To me, this is without a doubt the biggest tackle in NFL history. One yard was the difference between the St. Louis Rams winning the Super Bowl or the Tennessee Titans potentially tying the game barring an extra point. The Rams won the game, making the Gateway to the West, the Gateway to the Best, football team in the world.
4) The Tuck Rule
NFL Rule 3, Section 21, Article 2, Note 2: "When a Team A player is holding the ball to pass it forward, any intentional forward movement of his hand starts a forward pass, even if the player loses possession of the ball as he is attempting to tuck it back toward his body. Also, if the player has tucked the ball into his body and then loses possession, it is a fumble."
On a snowy night in Foxboro Stadium, the New England Patriots and Oakland Raiders did battle in the 2001 AFC Divisional Playoff game, in which controversy would ensure. Trailing by three with seconds lefts to play, Tom Brady takes the snap from center, pump fakes and gets blasted from his blind side by Raiders cornerback Charles Woodson and the ball was recovered by the Raiders.
At first, the officials claimed that Brady had fumbled the ball, and that Oakland recovered but upon further review it was said by Walt Coleman, “The quarterback's arm was moving forward, it is an incomplete pass.” And as this was heard by the Patriot fans, the stadium erupted. Adam Vinatieri then launched the Patriots dynasty off with one of the greatest kicks in NFL history. Many criticize the officials for the call of the Tuck Rule, but it is in the rule book, in black and white.
3) Music City Miracle
“10, 5, endzone...touchdown, Titans! There are no flags on the field! It's a miracle! Tennessee has pulled a miracle! A miracle for the Titans!"
The Buffalo Bills misfortune seems to follow them no matter what team they play or what season they are in. In 1999, the Titans played the Bills in Nashville in the Playoffs Wild Card. After Buffalo had a slight quarterback controversy, led the Buffalo Bills down field to score what seemed to be the game winning score, but on the ensuing kickoff, the Titans preformed a miracle.
Buffalo Bills kicker, Steve Cristine kicked the ball off, the kick was rather short and was fielded by the fullback Lorenzo Neal. He then handed the ball off to tight end Frank Wycheck who threw the ball across his body, and lateraled it back to wide receiver Kevin Dyson who ran down the sideline, 75 yards for a touchdown. This propelled the Titans to Super Bowl XXXIV.
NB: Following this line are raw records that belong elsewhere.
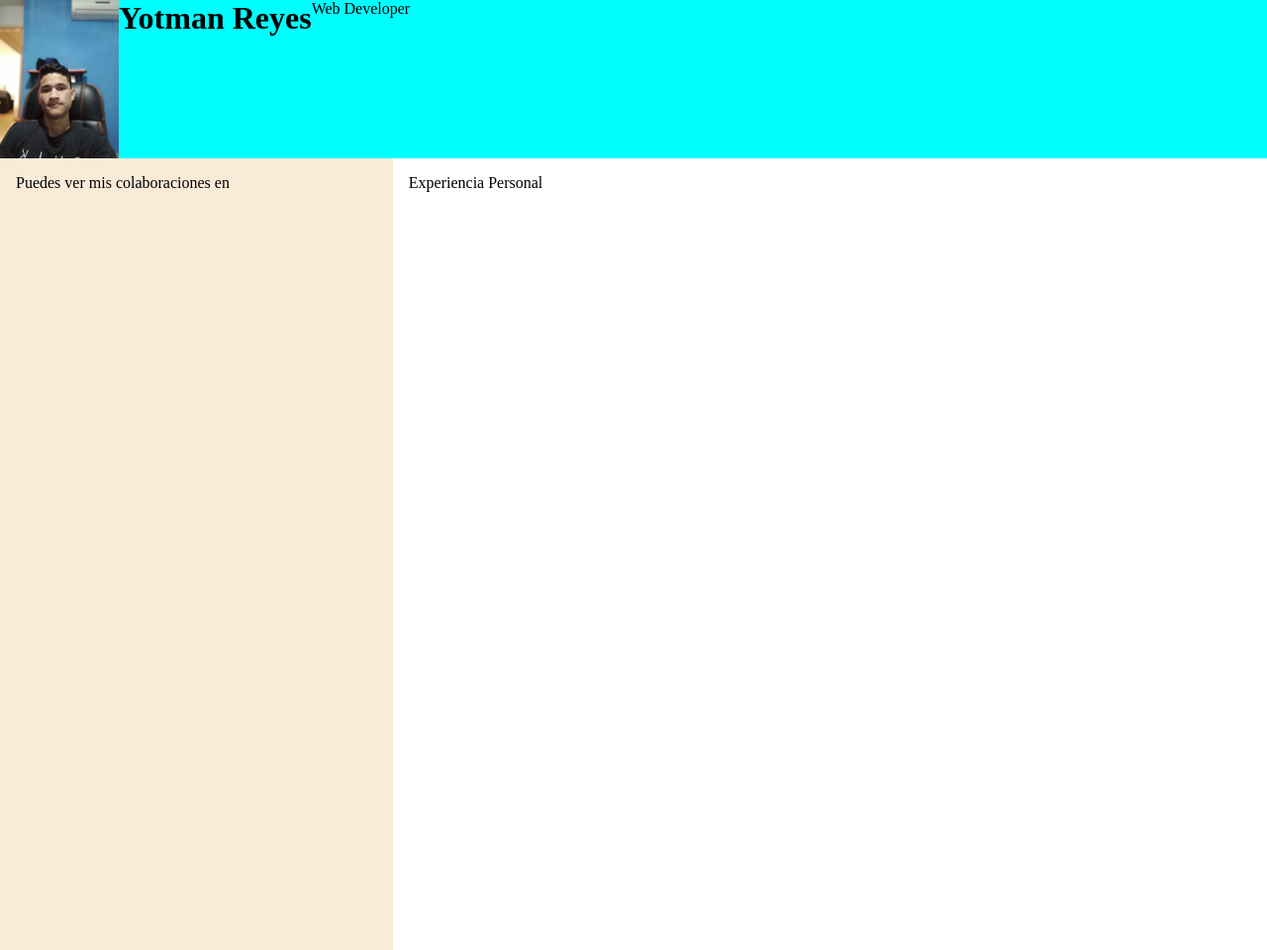
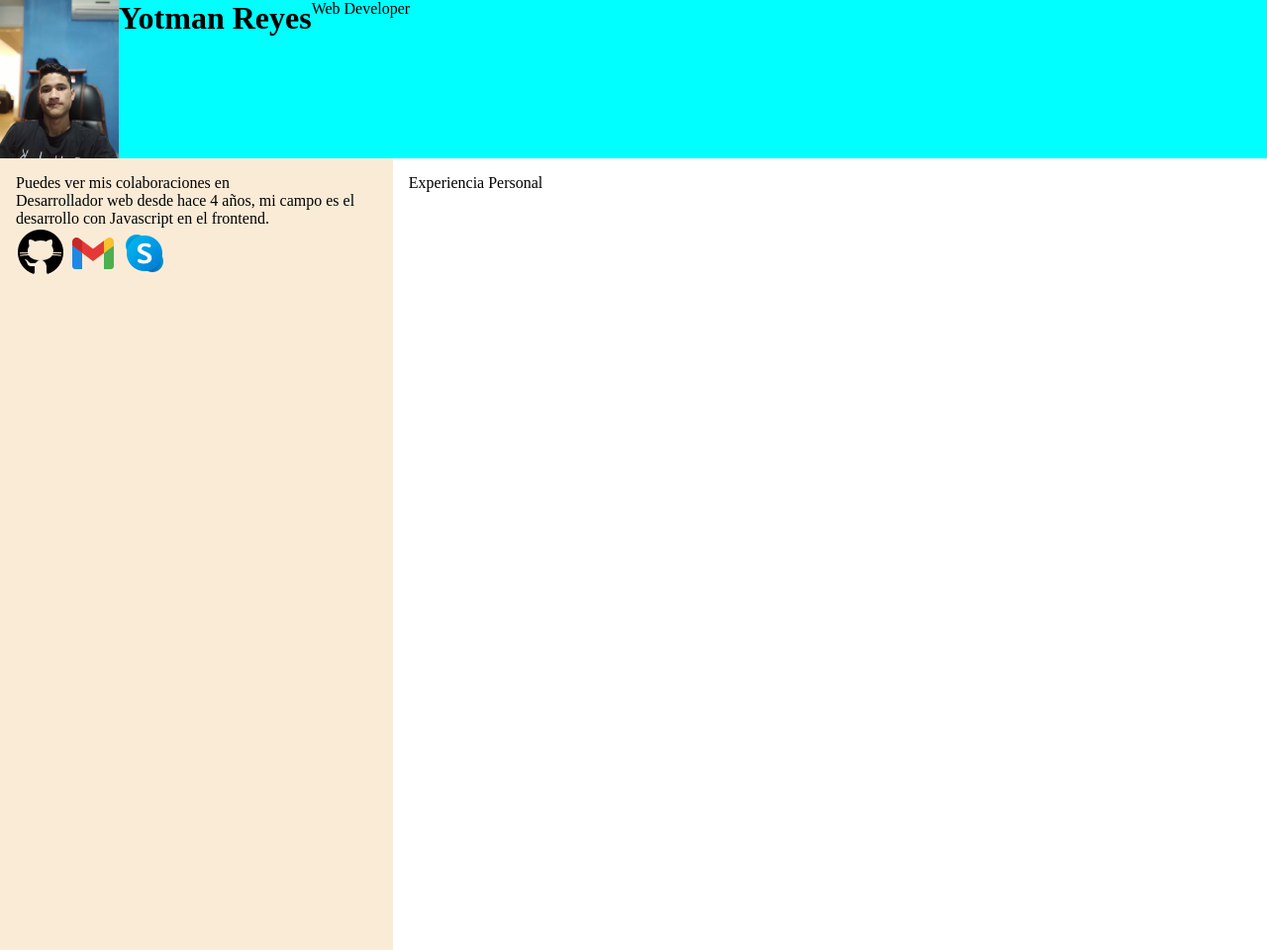
Before and after one commit to yotmanreyes/portafolio, a plain HTML site: page index.html in a window 1280 px wide. Shown: the whole page at 99% size. Drawn offline with Linux system fonts and the light colour scheme.

Commit message:
añadir imagenes de redes sociales de contacto

```diff
--- a/index.html
+++ b/index.html
@@ -13,7 +13,17 @@
         <main class="personalCV-content">
             <aside class="personalCV-sidebarSection">
                 <p>Puedes ver mis colaboraciones en</p>
-                <img src="./images/icons8-github-50.png" alt="">
+                <div class="sidebar-aboutMe">
+                    Desarrollador web desde hace 4 años, mi campo es el desarrollo con Javascript en el frontend.
+                </div>
+                <div class="sidebar-contact">
+                    <img src="./images/icons8-github-50.png" alt="">
+                    <img src="./images/icons8-gmail-48.png" alt="">
+                    <img src="./images/icons8-skype-48.png" alt="">
+                </div>
+                <div class="sidebar-skills">
+
+                </div>
             </aside>
             <section class="personalCV-bodySection">
                 <article>Experiencia Personal</article>
```
Also changed, not shown: images/icons8-github-50.png (added), images/icons8-gmail-48.png (added), images/icons8-skype-48.png (added).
2) John Elway: Helicopter
After 15 long years in the NFL, John Elway's day finally came. He won a Super Bowl. But Elway's career will always be defined by the play he did on 3rd down, while on the Green Bay Packers' 12 yard line.
John Elway took off and began running. With the first down marker in sight Elway didn't do as most quarterbacks would do and slide to avoid the hit, he threw caution to the wind, left his feet, and went airborne. Elway was blindsided while in the air and spun around, leading to the nickname; “Helicopter.”
But, even though this may only go down in the books as an 8-yard rush and a first down, it was symbolically, much more than that. It showed the courage of man, who knew his career would eventually end, but was willing to put his body at risk to finally fulfill his lifelong goal, to win a Super Bowl.
1) David Tyree's Catch
As a Patriots fan nothing hurts me more than to see this play, but my own personal feelings aside, this is the single greatest play in NFL history. The Patriots with their historic offense, currently 18-0, took on the Cinderella story New York Giants who defeated the Buccaneers, Cowboys, and Packers all on the road to make it to Super Bowl XLII.
With 1:15 remaining in the game, the Giants were down 14-10. It was 3rd and 5, Eli Manning took the snap from center and rolled out. Somehow, Eli Manning eluded Patriot defenders and threw the ball 32 yards down field to a completely covered wide receiver, David Tyree.
Tyree leapt into the air, grabbed the ball, and pulled it down on top of his helmet while Patriots safety Rodney Harrison was slamming Tyree to the ground.
Eli Manning would later connect with Plaxico Burress on a touchdown pass to win the game and upset the Patriots.